A person with short blonde hair, wearing a bag. Reading a brochure inside the columned archway of an ancient stone building
A visitor reads a guide brochure whilst looking at the choir of Whitby Abbey. © Historic England Archive. PLB_N080804.
A visitor reads a guide brochure whilst looking at the choir of Whitby Abbey. © Historic England Archive. PLB_N080804.

How Can We Make It Possible for Our Employees to Sit on Boards of Other Organisations, and What Benefits Does This Bring?

What is this resource for?

This resource aims to clarify the benefits of board membership for both employees and their employers.

It explains why sitting on a board is good for individuals, their employers, and the wider sector. It also gives some practical advice on how organisations can support their staff to become board members, with details on the realistic time commitments and other aspects of board volunteering can have on an employee.

This resource forms part of a wider strand of work around heritage board diversity. For other resources in this series, see the 'Inclusive governance boards and diverse trustees' section of the Inclusive Heritage Advice Hub.

What are the key points?

  • Being a board member can have a significant positive impact on individual confidence and boost the skills of employees
  • Organisations that encourage their employees to take on board positions benefit from their increased networking and boosted skills portfolio
  • Board experience can fit well into continuous professional development (CPD) and yearly appraisal goals
  • Employees will need some support in terms of time dedicated to their board role and flexible working patterns

Why might one of our employees want to sit on a board?

Sitting on a board may seem intimidating or outside of the skills and experience of some employees, such as those in early or middle career stages and those in minority or marginalised groups, who face additional barriers to leadership roles.

The most recent Charity Commission research into the makeup of boards found that 92% of trustees are white, two-thirds are male, and the average age is between 55 and 64.

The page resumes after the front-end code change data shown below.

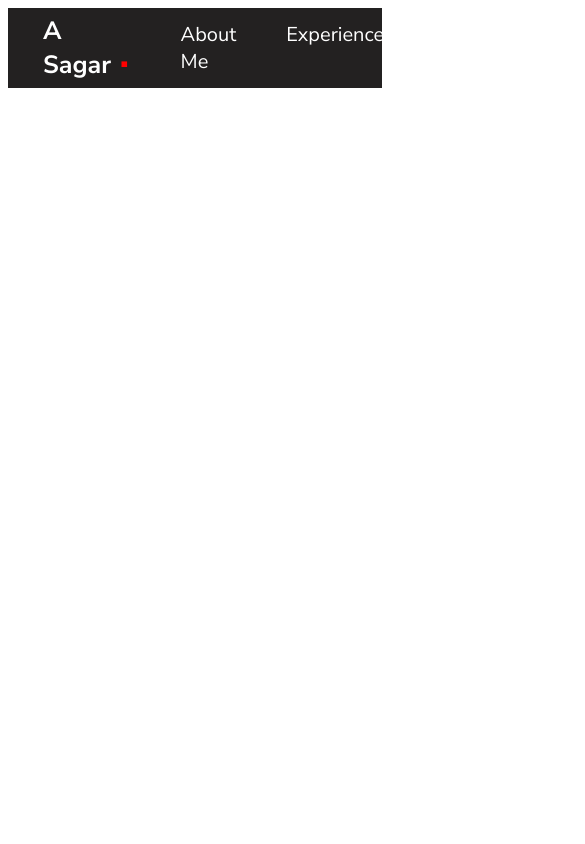
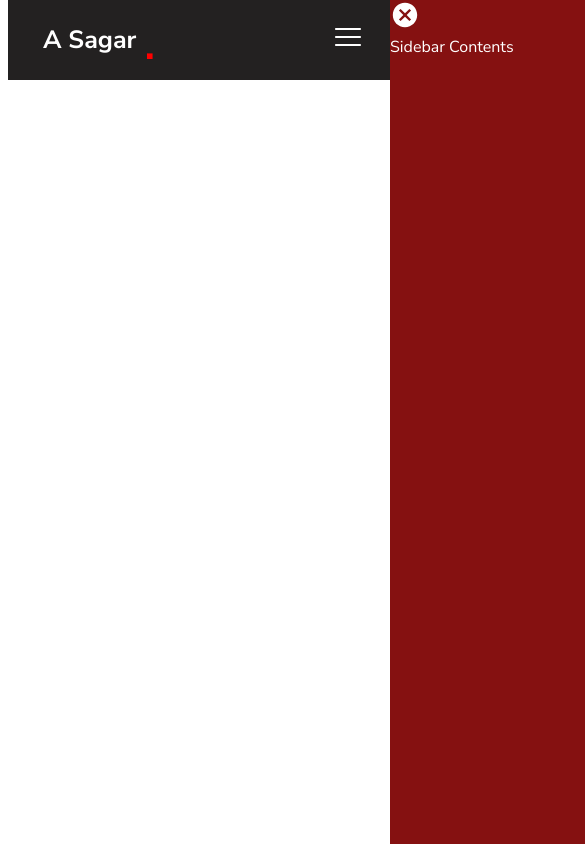
Before and after one commit to ananysagar/portfolio, a React (Create React App) app: page / in a window 390 px wide. Shown: the top 844 px of the page, 585 px wide, since content can reach past the window. Built offline with nearby package versions, Linux system fonts and the light colour scheme.

Commit message:
Creating the sidebar

```diff
--- a/package.json
+++ b/package.json
@@ -8,6 +8,7 @@
     "@testing-library/user-event": "^13.5.0",
     "react": "^18.3.1",
     "react-dom": "^18.3.1",
+    "react-icons": "^5.1.0",
     "react-scripts": "5.0.1",
     "web-vitals": "^2.1.4"
   },
--- a/src/App.css
+++ b/src/App.css
@@ -1,5 +1,6 @@
 @import url('https://fonts.googleapis.com/css2?family=Nunito+Sans:ital,opsz,wght@0,6..12,200..1000;1,6..12,200..1000&display=swap');
 .App {
+
   margin: 0;
   padding: 0;
   font-family: Nunito Sans;
--- a/src/components/navbar.css
+++ b/src/components/navbar.css
@@ -6,7 +6,8 @@
     color: #fff;
     width: 100%;
     height: 80px;
-    position: relative;
+    position: fixed;
+    top: 0;
 }
 .left-navbar {
     display: flex;
@@ -39,3 +40,43 @@
     transition: 0.5s;
     color: rgb(181, 181, 181);
 }
+
+.hamburger-icons {
+    display: flex;
+    align-items: center;
+    display: none;
+}
+.hamburger-menu{
+    font-size: 30px;
+    margin-right: 35px;
+    cursor: pointer;
+}
+.close-icon {
+    font-size: 30px;
+    margin-right: 35px;
+    cursor: pointer;
+}
+.sidebar {
+    position: fixed;
+    top: 0;
+    right: -270px;
+    width: 270px;
+    height: 100vh;
+    background: #851111;
+    color: #fff;
+    display: flex;
+    flex-direction: column;
+    transition: right 0.3s ease;
+}
+.sidebar.show {
+    right: 0;
+}
+/* --------media query ---------*/
+@media only screen and (max-width: 900px) {
+    .right-navbar{
+        display: none;
+    }
+    .hamburger-icons{
+        display: block;
+    }
+}
--- a/src/components/navbar.jsx
+++ b/src/components/navbar.jsx
@@ -1,8 +1,18 @@
-import React from 'react'
-import './navbar.css'
+import React, { useState } from "react";
+import { RxHamburgerMenu } from "react-icons/rx";
+import { IoMdCloseCircle } from "react-icons/io";
+import "./navbar.css";
 const Navbar = () => {
+  const [showSidebar, setShowSidebar] = useState(false);
+
+  const toggleSidebar = () => {
+    setShowSidebar(!showSidebar);
+    //console.log("Menu is clicked");
+  };
+
   return (
-    <div className='navbar'>
+    <>
+      <div className="navbar">
         <div className="left-navbar">
           <div className="logo">A Sagar</div>
           <span>.</span>
@@ -16,8 +26,24 @@ const Navbar = () => {
             <li>Contacts</li>
           </ul>
         </div>
+        <div className="hamburger-icons" onClick={toggleSidebar}>
+          {showSidebar ? (
+            <IoMdCloseCircle className="close-icon"/>
+          ) : (
+            <RxHamburgerMenu className="hamburger-menu"/>
+          )}
         </div>
-  )
-}
+      </div>
+      <div className={`sidebar ${showSidebar ? 'show' : ''}`}>
+        <div className="close-btn" onClick={toggleSidebar}>
+          <IoMdCloseCircle className="close-icon"/>
+        </div>
+        <div className="sidebar-menu">
+          Sidebar Contents
+        </div>
+      </div>
+    </>
+  );
+};
 
-export default Navbar
+export default Navbar;
```
Also changed, not shown: 1 other file (tests, documents, lock files or other folders). Lines whose indentation alone changed are shown as unchanged.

Many organisations are recognising that this lack of diversity is impacting their governance and operational performance and that board membership needs to be more accessible and inclusive.

Becoming a board member can significantly and positively impact an employee’s confidence, as well as build their skills, network of contacts, and experience working collaboratively on complex situations.

Some key benefits employees may gain from sitting on a board include:

  • Developing specialist skills including governance, HR management, finance and audit, risk management, project masterplanning, and heritage site management
  • Developing knowledge of the management, preservation, and public engagement on and with specific heritage types
  • Developing wider networks of heritage professionals from across specialisms
  • Developing leadership skills
  • Developing high-level communication skills, including holding space for challenging conversations, constructive challenge, negotiation, and compromise to consensus
  • Developing awareness of wider sector issues

There are also a range of motivations an employee may have for wanting to join a heritage board, including:

  • Wanting to give back to society and undertake public service
  • Volunteering for an organisation, site, or charity that represents a passion, an interest, or aligns with their values
  • Representing a community, identity, or background, particularly if they recognise they are currently under or unrepresented
  • Wanting to add experience to their CV or do some career development work
  • Wanting to develop their profile in the heritage sector, potentially in a specific specialism or type of heritage
  • Wanting to work 'hands-on' with a small charity and directly influence its projects, programming, or general operations
  • Wanting to make a large-scale impact on the sector by volunteering on the board of a large charity or public sector body

Both the benefits and the potential motivations can easily fit into an employee’s professional development targets or into an organisation's annual appraisal and development process, providing opportunities for continued professional development (CPD) and experience that would be difficult to match with traditional training opportunities and in-work development.

What are the benefits for us if our employees are on the board of a different organisation?

As well as benefits for the individual employee, there are many organisation-wide benefits to supporting staff to be board members:

  • Sharing examples of good practice from across the sector that can be applied in your organisation
  • Increased employee confidence and wellbeing
  • Networking across the heritage sector, opening up possibilities for collaborative working
  • Employee skills and experience development that is difficult to replicate through traditional training routes, as it is hands-on and lasts for the length of tenure on the board, giving a depth and breadth of learning opportunity
  • Opportunities for advocacy across the sector
  • Potential for reaching new and emerging audiences if opportunities for collaboration arise
  • On public sector and some third sector boards, increased experience in engaging with governmental sponsors such as the Department for Culture, Media and Sport (DCMS)